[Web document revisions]
####

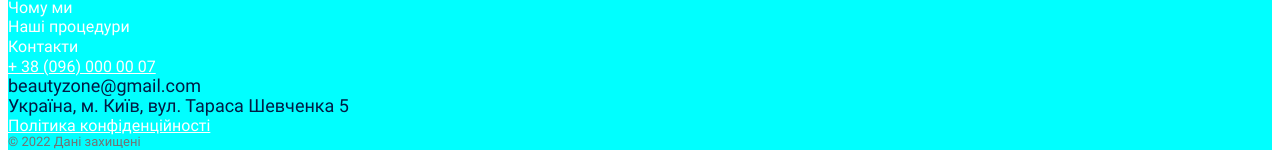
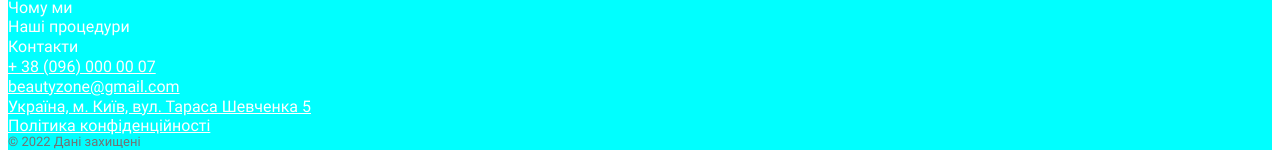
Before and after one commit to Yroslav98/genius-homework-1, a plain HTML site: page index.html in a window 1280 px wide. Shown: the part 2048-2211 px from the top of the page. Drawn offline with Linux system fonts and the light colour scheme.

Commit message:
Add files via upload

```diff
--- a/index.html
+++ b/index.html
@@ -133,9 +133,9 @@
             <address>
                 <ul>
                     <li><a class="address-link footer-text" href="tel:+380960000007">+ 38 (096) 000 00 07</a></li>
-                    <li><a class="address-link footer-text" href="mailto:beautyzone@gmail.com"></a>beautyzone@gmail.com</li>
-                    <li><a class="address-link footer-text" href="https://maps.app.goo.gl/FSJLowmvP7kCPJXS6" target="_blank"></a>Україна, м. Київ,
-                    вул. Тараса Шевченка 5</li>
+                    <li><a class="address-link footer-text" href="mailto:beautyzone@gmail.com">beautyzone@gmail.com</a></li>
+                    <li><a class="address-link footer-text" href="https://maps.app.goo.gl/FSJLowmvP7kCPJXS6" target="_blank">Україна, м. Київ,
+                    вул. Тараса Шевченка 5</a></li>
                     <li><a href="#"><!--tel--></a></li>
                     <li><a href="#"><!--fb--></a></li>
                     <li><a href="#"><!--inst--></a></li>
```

####

◆ AIM OF THE EXERCISE:
Copy each line above holding "link".

◆ RESPONSE TO THE TASK:
                     <li><a class="address-link footer-text" href="tel:+380960000007">+ 38 (096) 000 00 07</a></li>
-                    <li><a class="address-link footer-text" href="mailto:beautyzone@gmail.com"></a>beautyzone@gmail.com</li>
-                    <li><a class="address-link footer-text" href="https://maps.app.goo.gl/FSJLowmvP7kCPJXS6" target="_blank"></a>Україна, м. Київ,
+                    <li><a class="address-link footer-text" href="mailto:beautyzone@gmail.com">beautyzone@gmail.com</a></li>
+                    <li><a class="address-link footer-text" href="https://maps.app.goo.gl/FSJLowmvP7kCPJXS6" target="_blank">Україна, м. Київ,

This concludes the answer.